▶ INSTRUCTIONS FOR THE TASK
Work out how many lines in the data below include "view", then reply with that number only.

☆ ☆ ☆ ☆

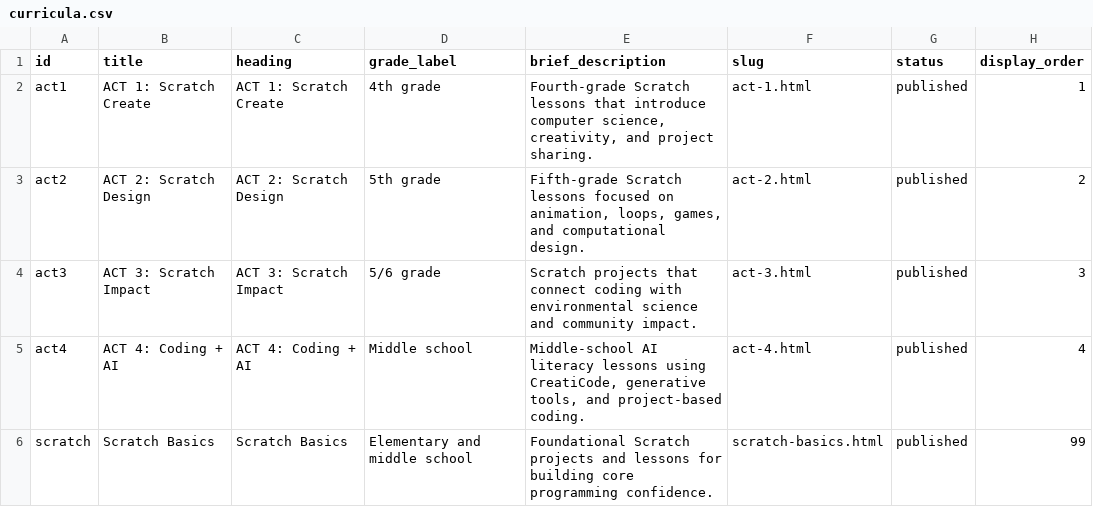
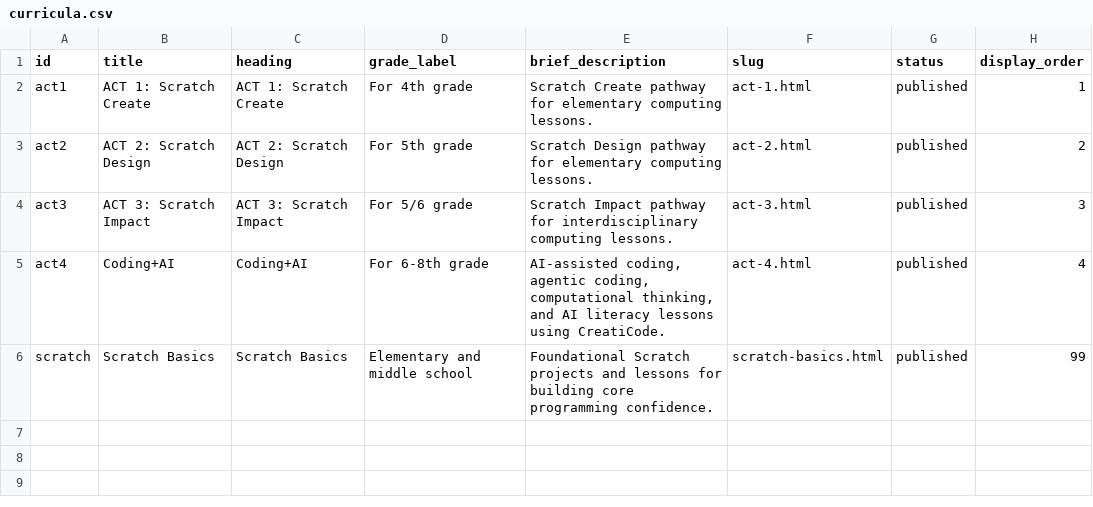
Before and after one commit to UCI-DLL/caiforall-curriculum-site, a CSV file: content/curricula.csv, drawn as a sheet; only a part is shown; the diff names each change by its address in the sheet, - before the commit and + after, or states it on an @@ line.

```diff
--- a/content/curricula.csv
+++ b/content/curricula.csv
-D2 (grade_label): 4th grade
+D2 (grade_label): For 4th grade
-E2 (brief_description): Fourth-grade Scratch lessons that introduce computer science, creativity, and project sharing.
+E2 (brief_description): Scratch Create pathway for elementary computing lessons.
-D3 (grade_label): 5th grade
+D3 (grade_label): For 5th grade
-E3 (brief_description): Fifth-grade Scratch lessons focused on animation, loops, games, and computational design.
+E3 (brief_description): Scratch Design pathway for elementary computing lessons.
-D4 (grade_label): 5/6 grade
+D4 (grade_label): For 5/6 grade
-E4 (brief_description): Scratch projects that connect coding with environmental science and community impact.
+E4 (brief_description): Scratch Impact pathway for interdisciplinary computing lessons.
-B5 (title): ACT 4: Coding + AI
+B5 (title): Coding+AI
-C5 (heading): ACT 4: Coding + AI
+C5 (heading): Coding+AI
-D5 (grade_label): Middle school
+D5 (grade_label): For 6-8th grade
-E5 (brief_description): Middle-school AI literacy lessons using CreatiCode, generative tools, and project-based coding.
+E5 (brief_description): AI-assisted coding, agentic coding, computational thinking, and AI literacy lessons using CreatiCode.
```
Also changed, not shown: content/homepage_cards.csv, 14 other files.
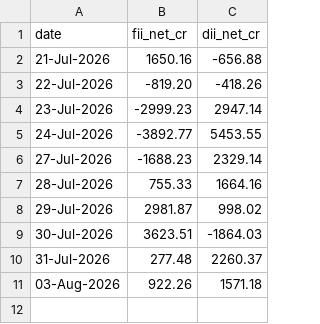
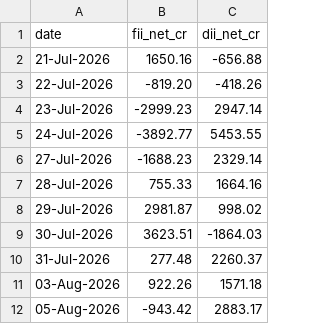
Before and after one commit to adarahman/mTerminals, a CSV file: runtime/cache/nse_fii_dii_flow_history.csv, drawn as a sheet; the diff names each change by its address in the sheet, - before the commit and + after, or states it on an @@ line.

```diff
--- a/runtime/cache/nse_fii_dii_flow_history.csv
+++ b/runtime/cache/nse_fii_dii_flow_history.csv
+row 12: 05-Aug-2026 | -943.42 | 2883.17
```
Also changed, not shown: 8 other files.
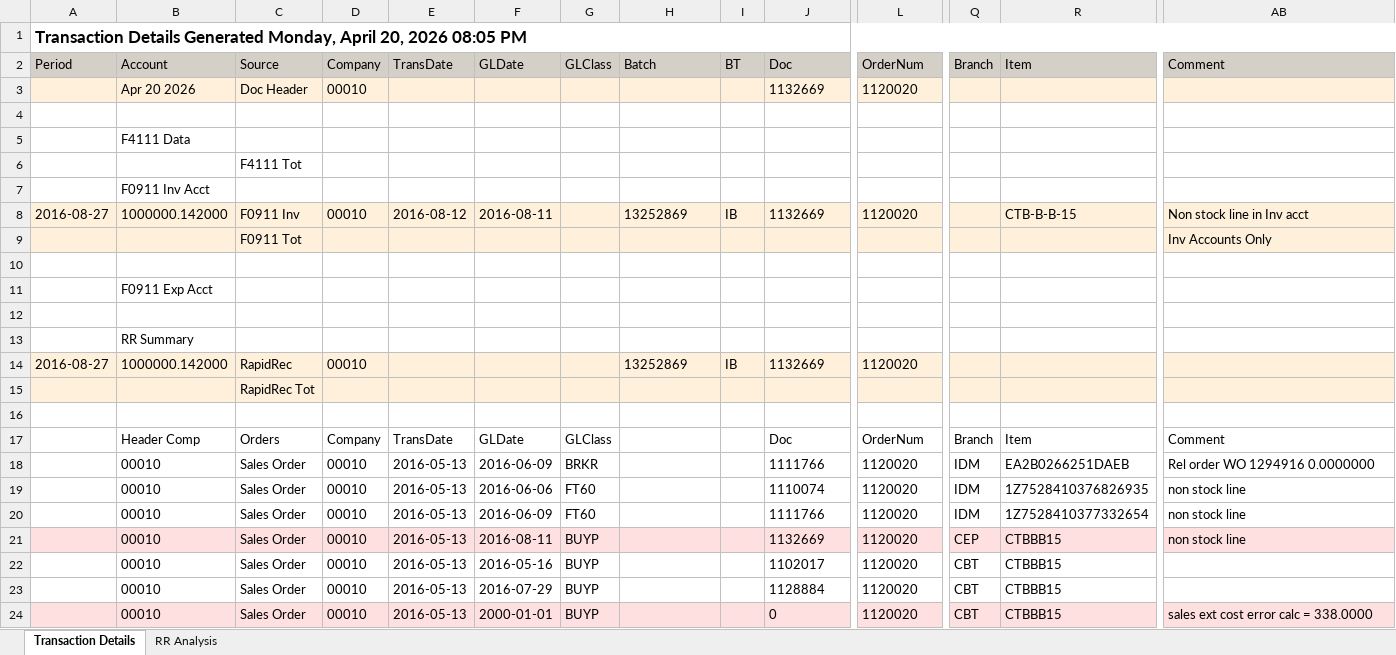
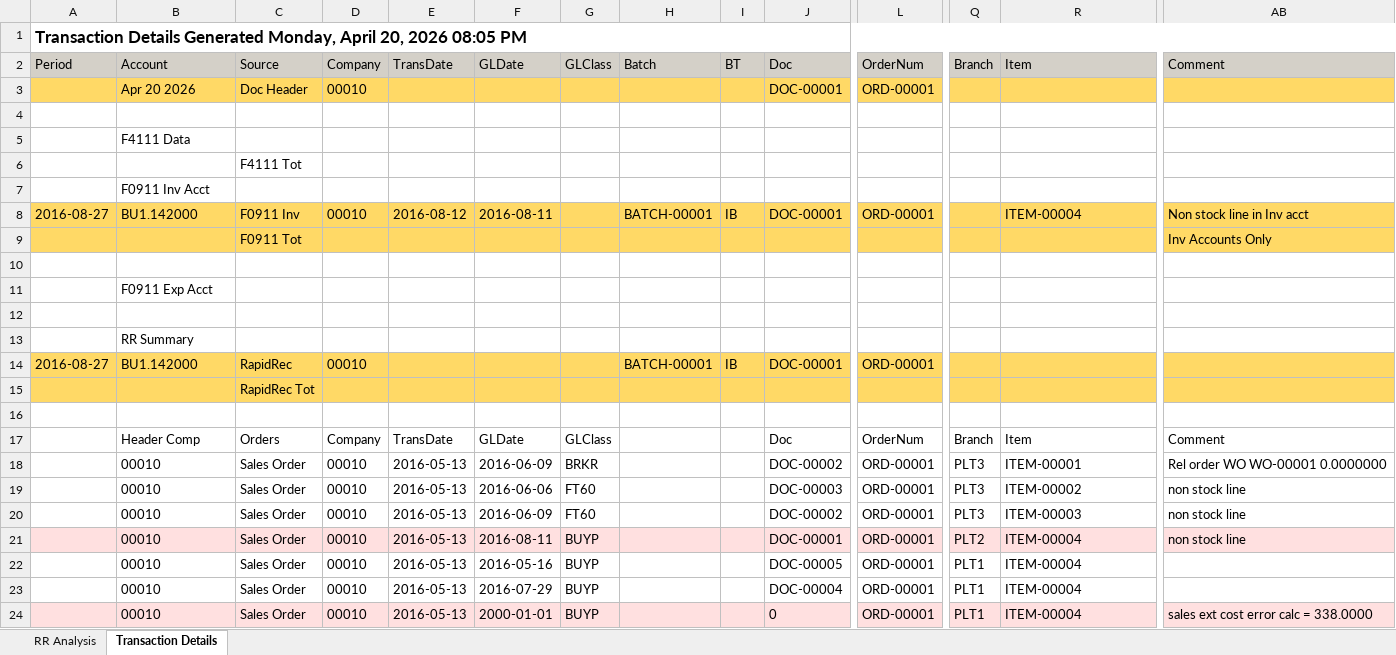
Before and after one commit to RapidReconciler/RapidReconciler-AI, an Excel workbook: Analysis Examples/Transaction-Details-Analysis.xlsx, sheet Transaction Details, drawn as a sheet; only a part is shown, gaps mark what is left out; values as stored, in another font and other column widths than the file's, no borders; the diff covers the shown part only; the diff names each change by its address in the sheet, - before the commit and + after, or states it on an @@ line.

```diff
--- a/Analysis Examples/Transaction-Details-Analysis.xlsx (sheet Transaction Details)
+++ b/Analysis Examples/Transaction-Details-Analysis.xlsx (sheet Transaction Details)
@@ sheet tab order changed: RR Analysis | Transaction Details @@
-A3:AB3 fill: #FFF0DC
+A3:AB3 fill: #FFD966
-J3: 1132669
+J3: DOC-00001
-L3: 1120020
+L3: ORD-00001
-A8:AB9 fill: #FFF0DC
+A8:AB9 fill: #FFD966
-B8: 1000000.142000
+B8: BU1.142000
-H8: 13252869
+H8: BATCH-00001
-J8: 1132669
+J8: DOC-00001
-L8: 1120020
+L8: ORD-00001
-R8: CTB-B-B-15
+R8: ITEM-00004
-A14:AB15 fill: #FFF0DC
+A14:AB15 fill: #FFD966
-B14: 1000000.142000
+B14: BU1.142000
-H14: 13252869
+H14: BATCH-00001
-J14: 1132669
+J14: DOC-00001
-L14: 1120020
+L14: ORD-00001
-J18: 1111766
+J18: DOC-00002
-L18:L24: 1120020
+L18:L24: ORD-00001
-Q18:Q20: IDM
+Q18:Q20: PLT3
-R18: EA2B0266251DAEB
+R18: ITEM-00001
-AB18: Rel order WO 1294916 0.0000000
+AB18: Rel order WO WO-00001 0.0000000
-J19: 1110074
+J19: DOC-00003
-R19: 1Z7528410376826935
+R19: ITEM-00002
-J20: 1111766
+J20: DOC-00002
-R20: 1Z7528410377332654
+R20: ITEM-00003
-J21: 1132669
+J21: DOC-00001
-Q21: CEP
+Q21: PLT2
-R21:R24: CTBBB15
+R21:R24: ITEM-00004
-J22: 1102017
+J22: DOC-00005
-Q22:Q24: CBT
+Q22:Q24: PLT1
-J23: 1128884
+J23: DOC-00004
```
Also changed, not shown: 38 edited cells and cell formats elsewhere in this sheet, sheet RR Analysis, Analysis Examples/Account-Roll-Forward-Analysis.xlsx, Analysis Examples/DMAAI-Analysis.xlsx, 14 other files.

☆ ☆ ☆ ☆

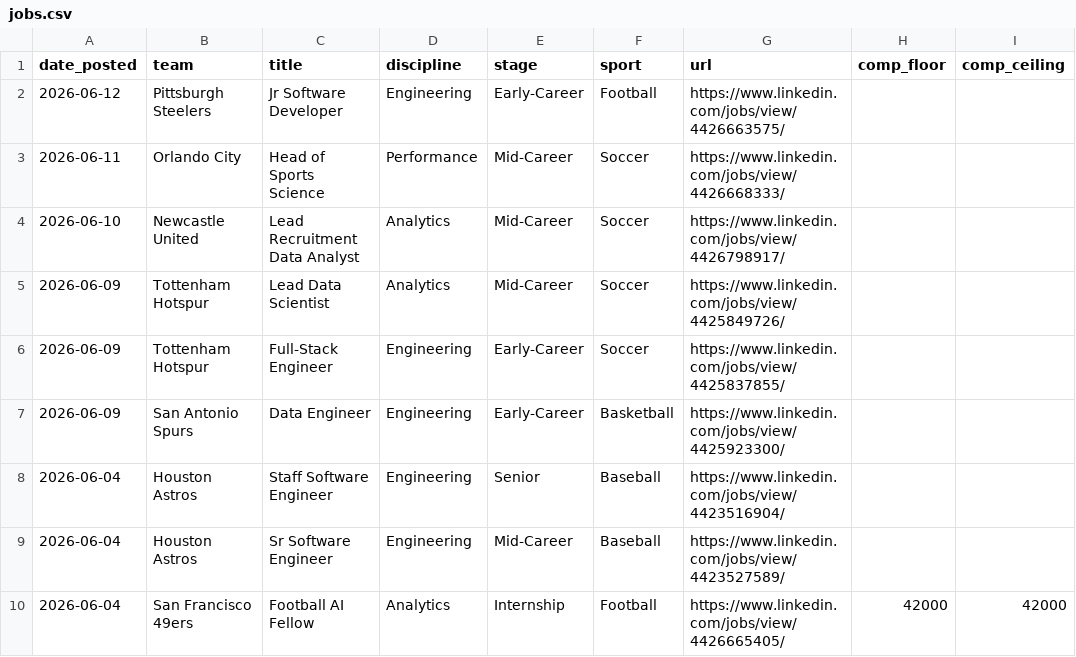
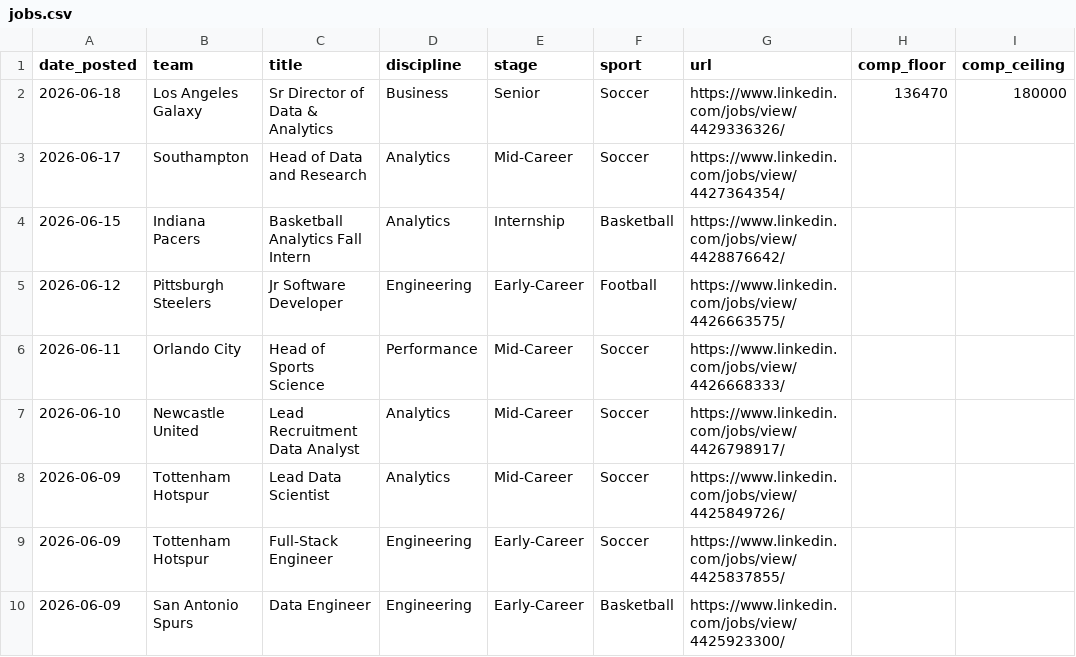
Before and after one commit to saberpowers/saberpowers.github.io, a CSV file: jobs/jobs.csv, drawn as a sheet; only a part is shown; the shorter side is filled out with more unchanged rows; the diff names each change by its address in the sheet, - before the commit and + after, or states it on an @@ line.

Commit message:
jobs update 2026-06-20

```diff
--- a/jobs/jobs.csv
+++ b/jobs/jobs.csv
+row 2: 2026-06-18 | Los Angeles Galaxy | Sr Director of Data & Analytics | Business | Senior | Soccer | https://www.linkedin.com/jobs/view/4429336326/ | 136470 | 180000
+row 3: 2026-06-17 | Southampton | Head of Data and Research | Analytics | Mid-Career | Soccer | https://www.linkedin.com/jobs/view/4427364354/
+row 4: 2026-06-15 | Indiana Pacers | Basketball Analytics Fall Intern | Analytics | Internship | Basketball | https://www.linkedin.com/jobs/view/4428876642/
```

☆ ☆ ☆ ☆

▶ TASK OUTPUT
3